-- Data for the task follows --
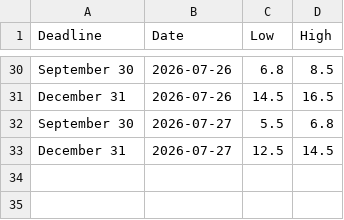
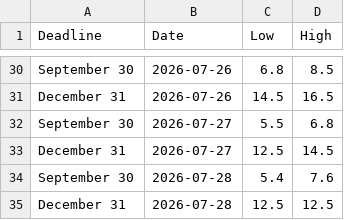
Before and after one commit to Caleblucas1/polymarket-wti-snapshot, a CSV file: crude_oil_ath_9am_ranges.csv, drawn as a sheet; only a part is shown, gaps mark what is left out.

Commit message:
Update daily market snapshots

```diff
--- a/crude_oil_ath_9am_ranges.csv
+++ b/crude_oil_ath_9am_ranges.csv
@@ -33 +33,3 @@ September 30,2026-07-27,5.5,6.8
 December 31,2026-07-27,12.5,14.5
+September 30,2026-07-28,5.4,7.6
+December 31,2026-07-28,12.5,12.5
```
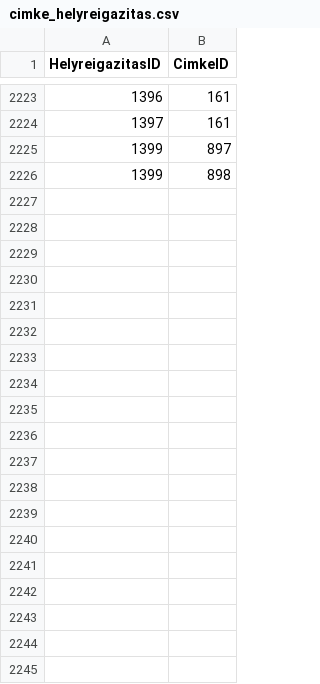
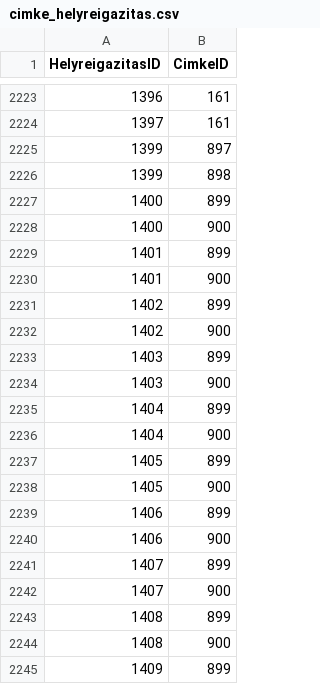
Before and after one commit to ferenci-tamas/HelyreigazitasFigyelo, a CSV file: cimke_helyreigazitas.csv, drawn as a sheet; only a part is shown, gaps mark what is left out; the diff covers the shown part only; the diff names each change by its address in the sheet, - before the commit and + after, or states it on an @@ line.

```diff
--- a/cimke_helyreigazitas.csv
+++ b/cimke_helyreigazitas.csv
+row 2227: 1400 | 899
+row 2228: 1400 | 900
+row 2229: 1401 | 899
+row 2230: 1401 | 900
+row 2231: 1402 | 899
+row 2232: 1402 | 900
+row 2233: 1403 | 899
+row 2234: 1403 | 900
+row 2235: 1404 | 899
+row 2236: 1404 | 900
+row 2237: 1405 | 899
+row 2238: 1405 | 900
+row 2239: 1406 | 899
+row 2240: 1406 | 900
+row 2241: 1407 | 899
+row 2242: 1407 | 900
+row 2243: 1408 | 899
+row 2244: 1408 | 900
+row 2245: 1409 | 899
```
Also changed, not shown: 34 added rows elsewhere in this file, cimkek.csv, 5 other files.
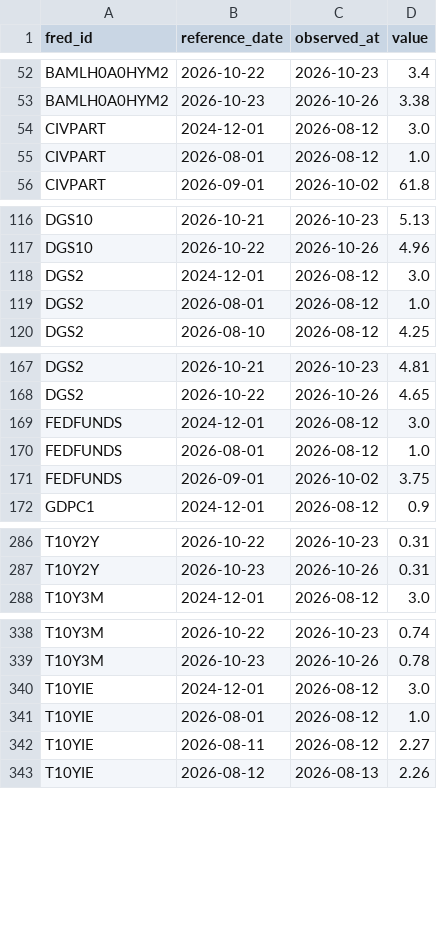
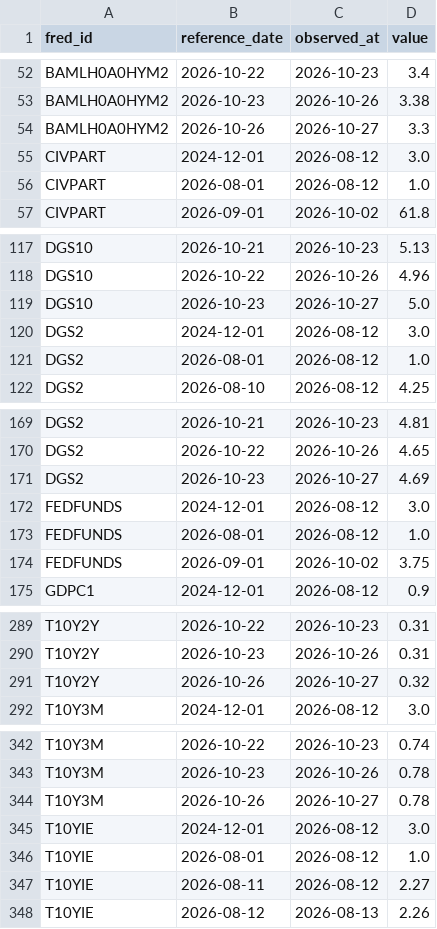
Before and after one commit to weiting1226/stock, a CSV file: data/macro/release_log.csv, drawn as a sheet; only a part is shown, gaps mark what is left out; the diff covers the shown part only; the diff names each change by its address in the sheet, - before the commit and + after, or states it on an @@ line.

```diff
--- a/data/macro/release_log.csv
+++ b/data/macro/release_log.csv
+row 54: BAMLH0A0HYM2 | 2026-10-26 | 2026-10-27 | 3.3
+row 119: DGS10 | 2026-10-23 | 2026-10-27 | 5.0
+row 171: DGS2 | 2026-10-23 | 2026-10-27 | 4.69
+row 291: T10Y2Y | 2026-10-26 | 2026-10-27 | 0.32
+row 344: T10Y3M | 2026-10-26 | 2026-10-27 | 0.78
```
Also changed, not shown: 2 added rows elsewhere in this file, data/macro/scan_log.csv, 1 other file.
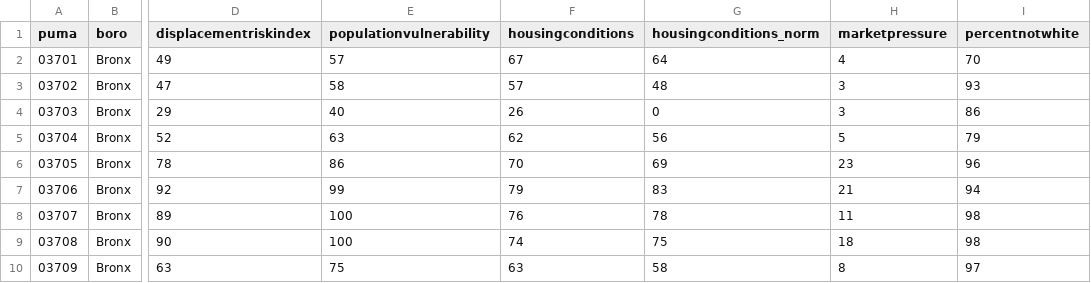
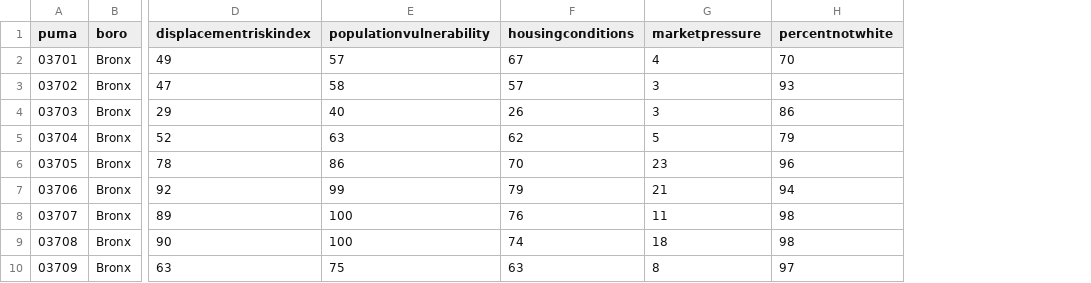
Before and after one commit to skhaji/test_data, a CSV file: puma.csv, drawn as a sheet; only a part is shown, gaps mark what is left out; the diff names each change by its address in the sheet, - before the commit and + after, or states it on an @@ line.

Commit message:
puma data for bar chart

```diff
--- a/puma.csv
+++ b/puma.csv
-column G (housingconditions_norm), rows 2-10: 64 | 48 | 0 | 56 | 69 | 83 | 78 | 75 | 58
```
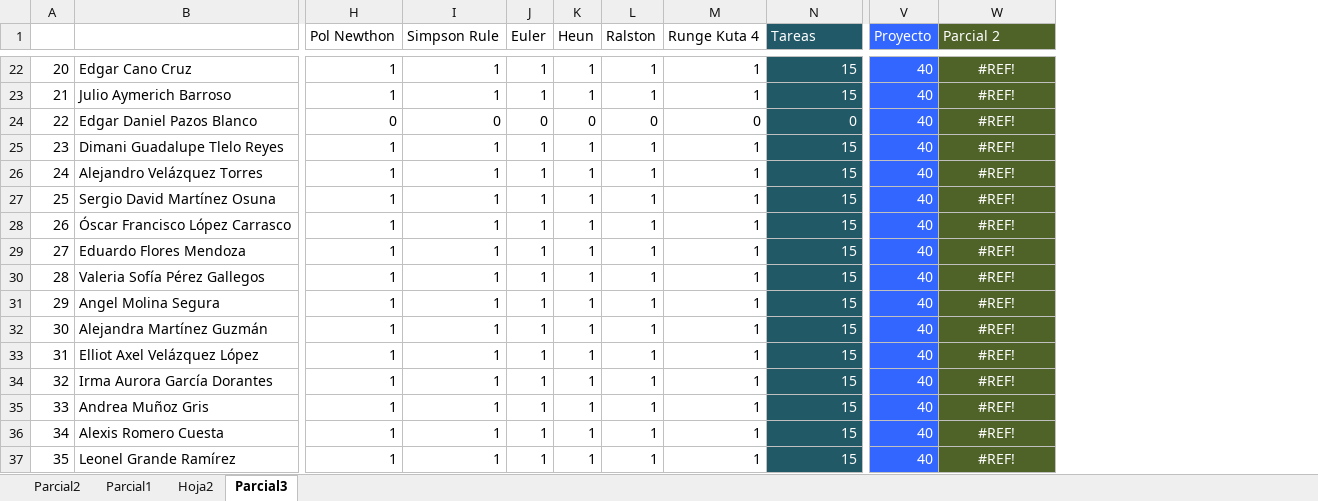
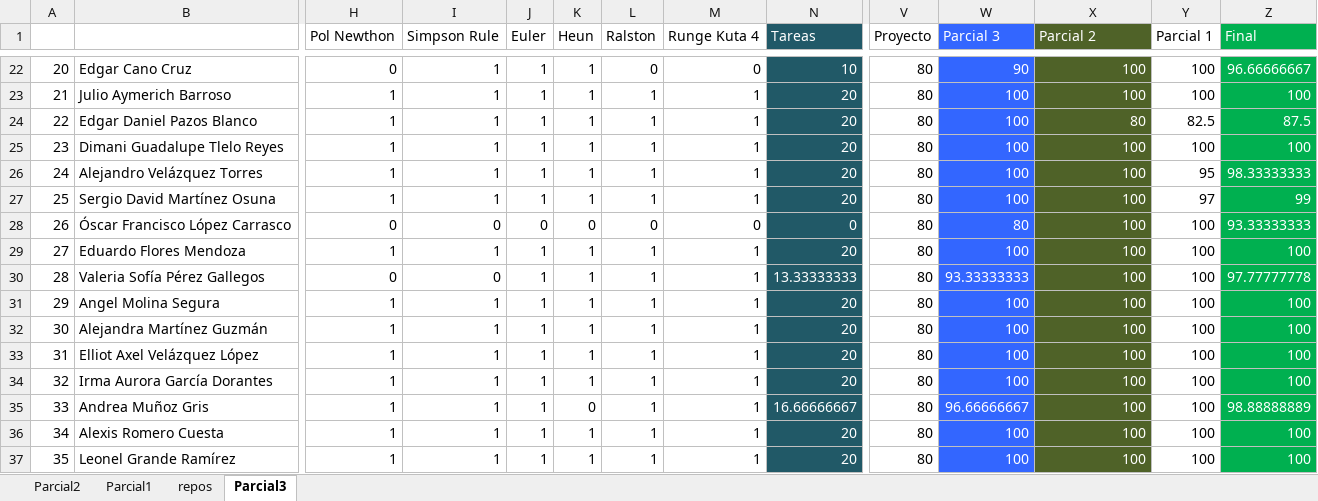
Before and after one commit to adsoftsito/metodos-numericos, an Excel workbook: metodosnum2020.xlsx, sheet Parcial3, drawn as a sheet; only a part is shown, gaps mark what is left out; values as stored, in another font and other column widths than the file's, no borders; charts and pictures not drawn; addresses are those after the commit; the diff covers the shown part only; the diff names each change by its address in the sheet, - before the commit and + after, or states it on an @@ line.

```diff
--- a/metodosnum2020.xlsx (sheet Parcial3)
+++ b/metodosnum2020.xlsx (sheet Parcial3)
-sheet tab: Hoja2
+sheet tab: repos
+column W (Parcial 3), rows 22-37: 90 | 100 | 100 | 100 | 100 | 100 | 80 | 100 | 93.33333333 | 100 | 100 | 100 | 100 | 96.66666667 | 100 | 100
+column Y (Parcial 1), rows 22-37: 100 | 100 | 82.5 | 100 | 95 | 97 | 100 | 100 | 100 | 100 | 100 | 100 | 100 | 100 | 100 | 100
+column Z (Final), rows 22-37: 96.66666667 | 100 | 87.5 | 100 | 98.33333333 | 99 | 93.33333333 | 100 | 97.77777778 | 100 | 100 | 100 | 100 | 98.88888889 | 100 | 100
@@ V1 fill: #3366FF → none, text colour: #FFFFFF → black @@
-H22 (Pol Newthon): 1
+H22 (Pol Newthon): 0
-L22 (Ralston): 1
+L22 (Ralston): 0
-M22 (Runge Kuta 4): 1
+M22 (Runge Kuta 4): 0
-N22 (Tareas): 15
+N22 (Tareas): 10
@@ V22:V37 fill: #3366FF → none, text colour: #FFFFFF → black @@
-V22:V37 (Proyecto): 40
+V22:V37 (Proyecto): 80
-X22:X37 alignment: center
+X22:X37 alignment: right
-X22:X23 (Parcial 2): #REF!
+X22:X23 (Parcial 2): 100
-N23 (Tareas): 15
+N23 (Tareas): 20
-H24 (Pol Newthon): 0
+H24 (Pol Newthon): 1
-I24 (Simpson Rule): 0
+I24 (Simpson Rule): 1
-J24 (Euler): 0
+J24 (Euler): 1
-K24 (Heun): 0
+K24 (Heun): 1
-L24 (Ralston): 0
+L24 (Ralston): 1
-M24 (Runge Kuta 4): 0
+M24 (Runge Kuta 4): 1
-N24 (Tareas): 0
+N24 (Tareas): 20
-X24 (Parcial 2): #REF!
+X24 (Parcial 2): 80
-N25:N27 (Tareas): 15
+N25:N27 (Tareas): 20
-X25:X37 (Parcial 2): #REF!
+X25:X37 (Parcial 2): 100
-H28 (Pol Newthon): 1
+H28 (Pol Newthon): 0
-I28 (Simpson Rule): 1
+I28 (Simpson Rule): 0
-J28 (Euler): 1
+J28 (Euler): 0
-K28 (Heun): 1
+K28 (Heun): 0
-L28 (Ralston): 1
+L28 (Ralston): 0
-M28 (Runge Kuta 4): 1
+M28 (Runge Kuta 4): 0
-N28 (Tareas): 15
+N28 (Tareas): 0
-N29 (Tareas): 15
+N29 (Tareas): 20
-H30 (Pol Newthon): 1
+H30 (Pol Newthon): 0
-I30 (Simpson Rule): 1
+I30 (Simpson Rule): 0
-N30 (Tareas): 15
+N30 (Tareas): 13.33333333
-N31:N34 (Tareas): 15
+N31:N34 (Tareas): 20
-K35 (Heun): 1
+K35 (Heun): 0
-N35 (Tareas): 15
+N35 (Tareas): 16.66666667
-N36:N37 (Tareas): 15
+N36:N37 (Tareas): 20
```
Also changed, not shown: 1 added row, 1 removed row, 91 edited cells and cell formats elsewhere in this sheet, sheet repos, formulas that keep their value, charts or pictures, 2 other files.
-- Data for the task concluded --
Exercise directions: Give back an exact reproduction of the entries, with all pictures excluded.

Answer space:
Before and after one commit to Caleblucas1/polymarket-wti-snapshot, a CSV file: crude_oil_ath_9am_ranges.csv, drawn as a sheet; only a part is shown, gaps mark what is left out.

Commit message:
Update daily market snapshots

```diff
--- a/crude_oil_ath_9am_ranges.csv
+++ b/crude_oil_ath_9am_ranges.csv
@@ -33 +33,3 @@ September 30,2026-07-27,5.5,6.8
 December 31,2026-07-27,12.5,14.5
+September 30,2026-07-28,5.4,7.6
+December 31,2026-07-28,12.5,12.5
```
Before and after one commit to ferenci-tamas/HelyreigazitasFigyelo, a CSV file: cimke_helyreigazitas.csv, drawn as a sheet; only a part is shown, gaps mark what is left out; the diff covers the shown part only; the diff names each change by its address in the sheet, - before the commit and + after, or states it on an @@ line.

```diff
--- a/cimke_helyreigazitas.csv
+++ b/cimke_helyreigazitas.csv
+row 2227: 1400 | 899
+row 2228: 1400 | 900
+row 2229: 1401 | 899
+row 2230: 1401 | 900
+row 2231: 1402 | 899
+row 2232: 1402 | 900
+row 2233: 1403 | 899
+row 2234: 1403 | 900
+row 2235: 1404 | 899
+row 2236: 1404 | 900
+row 2237: 1405 | 899
+row 2238: 1405 | 900
+row 2239: 1406 | 899
+row 2240: 1406 | 900
+row 2241: 1407 | 899
+row 2242: 1407 | 900
+row 2243: 1408 | 899
+row 2244: 1408 | 900
+row 2245: 1409 | 899
```
Also changed, not shown: 34 added rows elsewhere in this file, cimkek.csv, 5 other files.
Before and after one commit to weiting1226/stock, a CSV file: data/macro/release_log.csv, drawn as a sheet; only a part is shown, gaps mark what is left out; the diff covers the shown part only; the diff names each change by its address in the sheet, - before the commit and + after, or states it on an @@ line.

```diff
--- a/data/macro/release_log.csv
+++ b/data/macro/release_log.csv
+row 54: BAMLH0A0HYM2 | 2026-10-26 | 2026-10-27 | 3.3
+row 119: DGS10 | 2026-10-23 | 2026-10-27 | 5.0
+row 171: DGS2 | 2026-10-23 | 2026-10-27 | 4.69
+row 291: T10Y2Y | 2026-10-26 | 2026-10-27 | 0.32
+row 344: T10Y3M | 2026-10-26 | 2026-10-27 | 0.78
```
Also changed, not shown: 2 added rows elsewhere in this file, data/macro/scan_log.csv, 1 other file.
Before and after one commit to skhaji/test_data, a CSV file: puma.csv, drawn as a sheet; only a part is shown, gaps mark what is left out; the diff names each change by its address in the sheet, - before the commit and + after, or states it on an @@ line.

Commit message:
puma data for bar chart

```diff
--- a/puma.csv
+++ b/puma.csv
-column G (housingconditions_norm), rows 2-10: 64 | 48 | 0 | 56 | 69 | 83 | 78 | 75 | 58
```
Before and after one commit to adsoftsito/metodos-numericos, an Excel workbook: metodosnum2020.xlsx, sheet Parcial3, drawn as a sheet; only a part is shown, gaps mark what is left out; values as stored, in another font and other column widths than the file's, no borders; charts and pictures not drawn; addresses are those after the commit; the diff covers the shown part only; the diff names each change by its address in the sheet, - before the commit and + after, or states it on an @@ line.

```diff
--- a/metodosnum2020.xlsx (sheet Parcial3)
+++ b/metodosnum2020.xlsx (sheet Parcial3)
-sheet tab: Hoja2
+sheet tab: repos
+column W (Parcial 3), rows 22-37: 90 | 100 | 100 | 100 | 100 | 100 | 80 | 100 | 93.33333333 | 100 | 100 | 100 | 100 | 96.66666667 | 100 | 100
+column Y (Parcial 1), rows 22-37: 100 | 100 | 82.5 | 100 | 95 | 97 | 100 | 100 | 100 | 100 | 100 | 100 | 100 | 100 | 100 | 100
+column Z (Final), rows 22-37: 96.66666667 | 100 | 87.5 | 100 | 98.33333333 | 99 | 93.33333333 | 100 | 97.77777778 | 100 | 100 | 100 | 100 | 98.88888889 | 100 | 100
@@ V1 fill: #3366FF → none, text colour: #FFFFFF → black @@
-H22 (Pol Newthon): 1
+H22 (Pol Newthon): 0
-L22 (Ralston): 1
+L22 (Ralston): 0
-M22 (Runge Kuta 4): 1
+M22 (Runge Kuta 4): 0
-N22 (Tareas): 15
+N22 (Tareas): 10
@@ V22:V37 fill: #3366FF → none, text colour: #FFFFFF → black @@
-V22:V37 (Proyecto): 40
+V22:V37 (Proyecto): 80
-X22:X37 alignment: center
+X22:X37 alignment: right
-X22:X23 (Parcial 2): #REF!
+X22:X23 (Parcial 2): 100
-N23 (Tareas): 15
+N23 (Tareas): 20
-H24 (Pol Newthon): 0
+H24 (Pol Newthon): 1
-I24 (Simpson Rule): 0
+I24 (Simpson Rule): 1
-J24 (Euler): 0
+J24 (Euler): 1
-K24 (Heun): 0
+K24 (Heun): 1
-L24 (Ralston): 0
+L24 (Ralston): 1
-M24 (Runge Kuta 4): 0
+M24 (Runge Kuta 4): 1
-N24 (Tareas): 0
+N24 (Tareas): 20
-X24 (Parcial 2): #REF!
+X24 (Parcial 2): 80
-N25:N27 (Tareas): 15
+N25:N27 (Tareas): 20
-X25:X37 (Parcial 2): #REF!
+X25:X37 (Parcial 2): 100
-H28 (Pol Newthon): 1
+H28 (Pol Newthon): 0
-I28 (Simpson Rule): 1
+I28 (Simpson Rule): 0
-J28 (Euler): 1
+J28 (Euler): 0
-K28 (Heun): 1
+K28 (Heun): 0
-L28 (Ralston): 1
+L28 (Ralston): 0
-M28 (Runge Kuta 4): 1
+M28 (Runge Kuta 4): 0
-N28 (Tareas): 15
+N28 (Tareas): 0
-N29 (Tareas): 15
+N29 (Tareas): 20
-H30 (Pol Newthon): 1
+H30 (Pol Newthon): 0
-I30 (Simpson Rule): 1
+I30 (Simpson Rule): 0
-N30 (Tareas): 15
+N30 (Tareas): 13.33333333
-N31:N34 (Tareas): 15
+N31:N34 (Tareas): 20
-K35 (Heun): 1
+K35 (Heun): 0
-N35 (Tareas): 15
+N35 (Tareas): 16.66666667
-N36:N37 (Tareas): 15
+N36:N37 (Tareas): 20
```
Also changed, not shown: 1 added row, 1 removed row, 91 edited cells and cell formats elsewhere in this sheet, sheet repos, formulas that keep their value, charts or pictures, 2 other files.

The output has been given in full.